water heater issues
We initally had a problem with low water pressure and hot water that doesn't last very long. We have done the following. We changed the elements, flushed the water tank and the water lines, we have changed some pvc plumbing to copper and we have also put in a new faucet in the tub. We now seem to have plenty of hot water, but we still have no pressure. The cold water pressure is great, just the hot water through out the house is very low. I have also noticed a bad odor that comes when you first turn on the hot water. Any suggestions would be helpful.

Teetorbilt 03-14-2005 10:28 AM

When you flushed the heater, was there low flow/pressure from that valve?

Missydo 03-14-2005 11:41 AM


Originally Posted by Teetorbilt
When you flushed the heater, was there low flow/pressure from that valve?

Yes, it started out pretty good, then it went to the ususal low pressure. We cleaned the mineral deposits out of the bottom of the heater when we changed the elements. That is what brought us to buying and replacing the tub faucet,we figured maybe some of the sediment was clogging things up, but it didn't help.

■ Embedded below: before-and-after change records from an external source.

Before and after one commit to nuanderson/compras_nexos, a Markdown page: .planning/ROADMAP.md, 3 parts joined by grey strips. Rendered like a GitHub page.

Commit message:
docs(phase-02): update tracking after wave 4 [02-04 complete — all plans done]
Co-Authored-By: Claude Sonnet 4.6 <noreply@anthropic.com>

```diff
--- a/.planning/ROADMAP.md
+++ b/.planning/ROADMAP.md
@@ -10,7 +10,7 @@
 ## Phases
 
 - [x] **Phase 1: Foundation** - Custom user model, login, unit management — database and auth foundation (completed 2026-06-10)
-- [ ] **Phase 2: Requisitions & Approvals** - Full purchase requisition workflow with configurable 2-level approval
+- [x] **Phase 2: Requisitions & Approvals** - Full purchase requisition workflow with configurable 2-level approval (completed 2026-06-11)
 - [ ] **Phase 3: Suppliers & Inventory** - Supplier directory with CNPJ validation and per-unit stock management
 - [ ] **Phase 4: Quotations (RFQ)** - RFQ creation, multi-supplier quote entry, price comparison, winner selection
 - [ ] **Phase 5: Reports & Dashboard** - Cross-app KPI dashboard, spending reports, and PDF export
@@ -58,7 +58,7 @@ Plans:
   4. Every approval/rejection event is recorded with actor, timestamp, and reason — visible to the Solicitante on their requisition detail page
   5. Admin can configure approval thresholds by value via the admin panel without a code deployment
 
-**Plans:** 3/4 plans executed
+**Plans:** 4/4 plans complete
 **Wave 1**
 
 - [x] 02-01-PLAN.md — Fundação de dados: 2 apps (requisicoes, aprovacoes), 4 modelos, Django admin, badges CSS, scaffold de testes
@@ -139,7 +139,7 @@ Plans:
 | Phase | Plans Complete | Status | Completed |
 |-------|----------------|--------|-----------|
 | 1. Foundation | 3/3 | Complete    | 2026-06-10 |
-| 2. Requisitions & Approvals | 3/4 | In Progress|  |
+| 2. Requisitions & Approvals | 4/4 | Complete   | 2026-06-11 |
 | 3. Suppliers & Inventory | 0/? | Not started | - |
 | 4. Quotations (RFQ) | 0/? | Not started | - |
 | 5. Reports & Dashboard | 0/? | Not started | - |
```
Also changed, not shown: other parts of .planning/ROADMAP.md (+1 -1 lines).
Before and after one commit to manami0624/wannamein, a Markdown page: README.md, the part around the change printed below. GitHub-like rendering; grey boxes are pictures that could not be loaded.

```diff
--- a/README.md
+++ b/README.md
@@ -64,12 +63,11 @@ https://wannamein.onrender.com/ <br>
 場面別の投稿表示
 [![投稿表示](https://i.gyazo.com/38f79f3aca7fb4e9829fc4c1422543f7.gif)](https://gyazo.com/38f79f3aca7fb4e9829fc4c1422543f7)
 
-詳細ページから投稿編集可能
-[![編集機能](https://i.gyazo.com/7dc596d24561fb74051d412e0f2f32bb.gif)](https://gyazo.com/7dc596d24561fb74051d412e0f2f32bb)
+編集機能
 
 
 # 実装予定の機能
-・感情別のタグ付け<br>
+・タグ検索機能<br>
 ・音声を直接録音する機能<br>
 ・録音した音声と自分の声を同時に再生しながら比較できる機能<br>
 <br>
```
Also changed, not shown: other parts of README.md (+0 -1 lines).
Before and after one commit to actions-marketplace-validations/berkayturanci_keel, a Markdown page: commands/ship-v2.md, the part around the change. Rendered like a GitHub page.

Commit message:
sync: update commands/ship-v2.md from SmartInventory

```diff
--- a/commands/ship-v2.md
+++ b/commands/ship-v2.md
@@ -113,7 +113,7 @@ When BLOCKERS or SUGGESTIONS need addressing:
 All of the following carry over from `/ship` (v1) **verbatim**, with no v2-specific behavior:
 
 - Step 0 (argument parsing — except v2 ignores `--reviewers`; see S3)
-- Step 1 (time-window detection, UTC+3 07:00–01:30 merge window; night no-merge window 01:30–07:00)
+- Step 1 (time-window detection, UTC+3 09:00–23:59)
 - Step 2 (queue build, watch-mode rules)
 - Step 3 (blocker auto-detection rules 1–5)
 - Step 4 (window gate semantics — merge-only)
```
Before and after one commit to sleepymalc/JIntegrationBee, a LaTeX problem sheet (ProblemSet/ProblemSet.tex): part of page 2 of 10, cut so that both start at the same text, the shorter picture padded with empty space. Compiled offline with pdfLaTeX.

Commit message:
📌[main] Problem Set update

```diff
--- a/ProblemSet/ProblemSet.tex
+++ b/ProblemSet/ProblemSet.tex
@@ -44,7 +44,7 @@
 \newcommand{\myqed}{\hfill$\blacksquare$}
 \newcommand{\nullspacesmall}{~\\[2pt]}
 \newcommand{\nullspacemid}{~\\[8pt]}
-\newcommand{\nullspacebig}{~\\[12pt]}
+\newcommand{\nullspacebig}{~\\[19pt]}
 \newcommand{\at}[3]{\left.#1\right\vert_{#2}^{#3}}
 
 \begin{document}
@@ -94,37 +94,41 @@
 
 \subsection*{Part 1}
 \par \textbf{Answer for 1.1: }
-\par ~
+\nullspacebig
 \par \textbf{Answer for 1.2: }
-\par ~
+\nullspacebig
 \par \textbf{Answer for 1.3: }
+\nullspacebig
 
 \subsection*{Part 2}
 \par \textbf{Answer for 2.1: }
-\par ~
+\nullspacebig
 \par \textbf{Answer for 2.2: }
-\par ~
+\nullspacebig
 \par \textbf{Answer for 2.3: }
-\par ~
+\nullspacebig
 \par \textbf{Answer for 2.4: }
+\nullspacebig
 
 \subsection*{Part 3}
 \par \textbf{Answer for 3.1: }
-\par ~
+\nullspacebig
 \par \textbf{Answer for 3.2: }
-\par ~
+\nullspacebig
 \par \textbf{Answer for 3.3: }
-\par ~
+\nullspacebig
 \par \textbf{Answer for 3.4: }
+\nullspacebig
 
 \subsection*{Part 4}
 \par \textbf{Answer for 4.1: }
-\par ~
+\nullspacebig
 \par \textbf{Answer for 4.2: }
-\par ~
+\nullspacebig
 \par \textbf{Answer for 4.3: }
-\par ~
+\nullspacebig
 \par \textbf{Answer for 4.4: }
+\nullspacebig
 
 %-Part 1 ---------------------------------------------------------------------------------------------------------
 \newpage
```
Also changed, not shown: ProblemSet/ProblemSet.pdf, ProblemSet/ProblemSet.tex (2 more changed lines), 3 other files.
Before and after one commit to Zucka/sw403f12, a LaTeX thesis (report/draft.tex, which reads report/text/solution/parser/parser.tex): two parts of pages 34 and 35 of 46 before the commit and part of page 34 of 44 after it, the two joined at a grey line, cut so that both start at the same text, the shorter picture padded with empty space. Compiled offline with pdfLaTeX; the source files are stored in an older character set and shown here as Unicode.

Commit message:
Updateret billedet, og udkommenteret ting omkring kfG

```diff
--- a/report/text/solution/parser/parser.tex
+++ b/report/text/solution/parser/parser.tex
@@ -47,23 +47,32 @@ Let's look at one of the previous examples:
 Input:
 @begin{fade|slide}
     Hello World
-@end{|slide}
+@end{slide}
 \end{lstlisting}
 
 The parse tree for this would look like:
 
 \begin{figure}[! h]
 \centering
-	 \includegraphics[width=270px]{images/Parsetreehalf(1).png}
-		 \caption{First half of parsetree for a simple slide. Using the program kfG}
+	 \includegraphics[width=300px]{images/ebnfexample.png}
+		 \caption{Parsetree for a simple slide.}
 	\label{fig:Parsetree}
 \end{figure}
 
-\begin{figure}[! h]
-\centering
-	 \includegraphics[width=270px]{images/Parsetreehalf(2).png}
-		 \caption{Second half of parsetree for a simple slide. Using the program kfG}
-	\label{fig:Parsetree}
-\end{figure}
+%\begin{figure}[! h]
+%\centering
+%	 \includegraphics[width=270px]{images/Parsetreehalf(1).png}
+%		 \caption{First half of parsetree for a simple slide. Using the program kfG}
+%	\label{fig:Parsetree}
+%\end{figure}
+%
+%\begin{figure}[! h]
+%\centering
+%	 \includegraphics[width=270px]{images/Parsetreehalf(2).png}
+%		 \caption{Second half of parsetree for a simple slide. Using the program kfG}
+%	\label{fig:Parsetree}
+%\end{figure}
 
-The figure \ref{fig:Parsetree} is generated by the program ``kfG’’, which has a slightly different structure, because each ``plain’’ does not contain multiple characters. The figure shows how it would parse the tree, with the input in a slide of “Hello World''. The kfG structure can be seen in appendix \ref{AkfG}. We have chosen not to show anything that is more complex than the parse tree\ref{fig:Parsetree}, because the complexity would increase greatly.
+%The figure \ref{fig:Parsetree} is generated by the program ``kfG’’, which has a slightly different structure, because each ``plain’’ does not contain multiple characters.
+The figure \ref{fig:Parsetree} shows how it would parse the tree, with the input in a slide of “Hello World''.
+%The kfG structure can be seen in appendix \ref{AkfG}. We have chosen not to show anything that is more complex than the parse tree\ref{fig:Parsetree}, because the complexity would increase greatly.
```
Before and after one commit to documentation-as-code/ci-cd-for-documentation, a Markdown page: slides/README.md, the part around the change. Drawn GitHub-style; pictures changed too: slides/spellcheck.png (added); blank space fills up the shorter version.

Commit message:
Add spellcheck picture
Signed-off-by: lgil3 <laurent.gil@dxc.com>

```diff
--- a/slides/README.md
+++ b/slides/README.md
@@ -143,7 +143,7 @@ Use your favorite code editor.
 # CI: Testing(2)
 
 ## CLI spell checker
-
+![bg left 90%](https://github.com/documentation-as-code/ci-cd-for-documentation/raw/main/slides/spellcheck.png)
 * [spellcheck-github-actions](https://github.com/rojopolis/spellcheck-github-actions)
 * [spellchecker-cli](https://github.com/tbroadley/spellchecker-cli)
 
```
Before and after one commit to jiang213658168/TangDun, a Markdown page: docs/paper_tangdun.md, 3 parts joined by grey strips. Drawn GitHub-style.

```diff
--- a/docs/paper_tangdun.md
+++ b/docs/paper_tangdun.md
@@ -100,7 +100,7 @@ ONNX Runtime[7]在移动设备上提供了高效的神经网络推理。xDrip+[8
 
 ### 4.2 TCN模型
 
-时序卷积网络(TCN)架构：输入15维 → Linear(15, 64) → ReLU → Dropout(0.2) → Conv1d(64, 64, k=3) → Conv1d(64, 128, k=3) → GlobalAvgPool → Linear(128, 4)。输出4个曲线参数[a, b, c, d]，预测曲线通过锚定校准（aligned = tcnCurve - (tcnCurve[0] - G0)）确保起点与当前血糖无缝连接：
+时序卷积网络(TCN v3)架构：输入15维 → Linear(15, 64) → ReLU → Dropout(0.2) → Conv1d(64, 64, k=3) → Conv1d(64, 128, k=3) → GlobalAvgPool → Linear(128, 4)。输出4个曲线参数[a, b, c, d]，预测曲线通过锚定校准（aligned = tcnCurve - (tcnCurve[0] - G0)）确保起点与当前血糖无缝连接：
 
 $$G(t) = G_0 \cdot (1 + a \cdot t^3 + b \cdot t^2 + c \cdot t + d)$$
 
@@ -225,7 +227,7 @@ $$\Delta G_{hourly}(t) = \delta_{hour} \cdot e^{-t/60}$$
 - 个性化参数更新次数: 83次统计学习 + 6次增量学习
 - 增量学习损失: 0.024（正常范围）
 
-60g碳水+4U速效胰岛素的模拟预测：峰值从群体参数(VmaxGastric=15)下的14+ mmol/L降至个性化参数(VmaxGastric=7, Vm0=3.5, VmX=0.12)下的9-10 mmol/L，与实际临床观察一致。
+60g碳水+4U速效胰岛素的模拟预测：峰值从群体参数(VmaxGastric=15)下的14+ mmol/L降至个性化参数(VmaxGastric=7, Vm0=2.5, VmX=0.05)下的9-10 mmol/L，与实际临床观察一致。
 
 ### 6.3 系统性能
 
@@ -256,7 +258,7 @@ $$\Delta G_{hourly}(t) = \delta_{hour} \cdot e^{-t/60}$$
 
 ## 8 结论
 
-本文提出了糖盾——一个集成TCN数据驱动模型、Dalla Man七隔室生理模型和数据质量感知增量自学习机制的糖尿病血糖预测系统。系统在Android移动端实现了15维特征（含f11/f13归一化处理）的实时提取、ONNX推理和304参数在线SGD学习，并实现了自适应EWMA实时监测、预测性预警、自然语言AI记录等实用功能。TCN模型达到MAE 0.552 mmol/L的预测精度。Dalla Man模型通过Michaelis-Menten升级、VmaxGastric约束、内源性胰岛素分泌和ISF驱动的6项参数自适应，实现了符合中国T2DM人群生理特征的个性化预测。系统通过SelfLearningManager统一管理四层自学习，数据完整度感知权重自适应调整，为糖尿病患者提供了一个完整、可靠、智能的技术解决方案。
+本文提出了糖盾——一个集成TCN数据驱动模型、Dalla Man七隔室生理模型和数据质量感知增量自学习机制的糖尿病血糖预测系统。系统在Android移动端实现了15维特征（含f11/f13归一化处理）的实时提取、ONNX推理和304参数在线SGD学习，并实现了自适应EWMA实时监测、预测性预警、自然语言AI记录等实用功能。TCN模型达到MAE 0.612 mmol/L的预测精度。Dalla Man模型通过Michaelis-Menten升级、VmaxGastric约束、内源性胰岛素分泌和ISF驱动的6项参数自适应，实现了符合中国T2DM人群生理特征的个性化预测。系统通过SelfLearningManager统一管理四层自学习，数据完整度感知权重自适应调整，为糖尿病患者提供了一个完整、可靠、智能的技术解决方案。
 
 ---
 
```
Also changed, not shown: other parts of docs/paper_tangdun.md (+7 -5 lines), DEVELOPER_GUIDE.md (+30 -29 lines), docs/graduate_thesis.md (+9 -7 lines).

Teetorbilt 03-14-2005 03:00 PM

You should have a valve on the heater inlet. My guess is that the problem is there. Close it and see if the hot water stops, then open it all of the way and see if the flow improves.

Mike Swearingen 03-15-2005 05:54 AM

Hot water pressure is usually directly related to the cold water pressure in.
I agree that your problem is most likely in the cold water supply valve to the heater. Check it out, as Teetorbilt suggested.
Good Luck!

Missydo 03-28-2005 07:34 PM

next suggestion.... we changed the valve on the top of the heater this weekend. Still have the low pressure problem.

Mike Swearingen 03-28-2005 08:13 PM

The next suggestion may be predicated on the next you have any galvanized pipes anywhere in your hot water supply system?

Teetorbilt 03-28-2005 08:36 PM

Are you on a well or city water?

Missydo 03-29-2005 09:11 PM

City water and no galvanized pipes. The cold water pressure in the house is fine. It is just the hot water.

Teetorbilt 03-29-2005 10:22 PM

This is my last stab, a floater. Very uncommon. When you installed the new valve, did you flush the line? Very rarely, an obstruction can be floating in the pipe, it will stay in place until the flow reaches a certain level. It will then stop at the nearest restriction, this could be an elbow or valve entry.
Maybe it is time to call in a plumber.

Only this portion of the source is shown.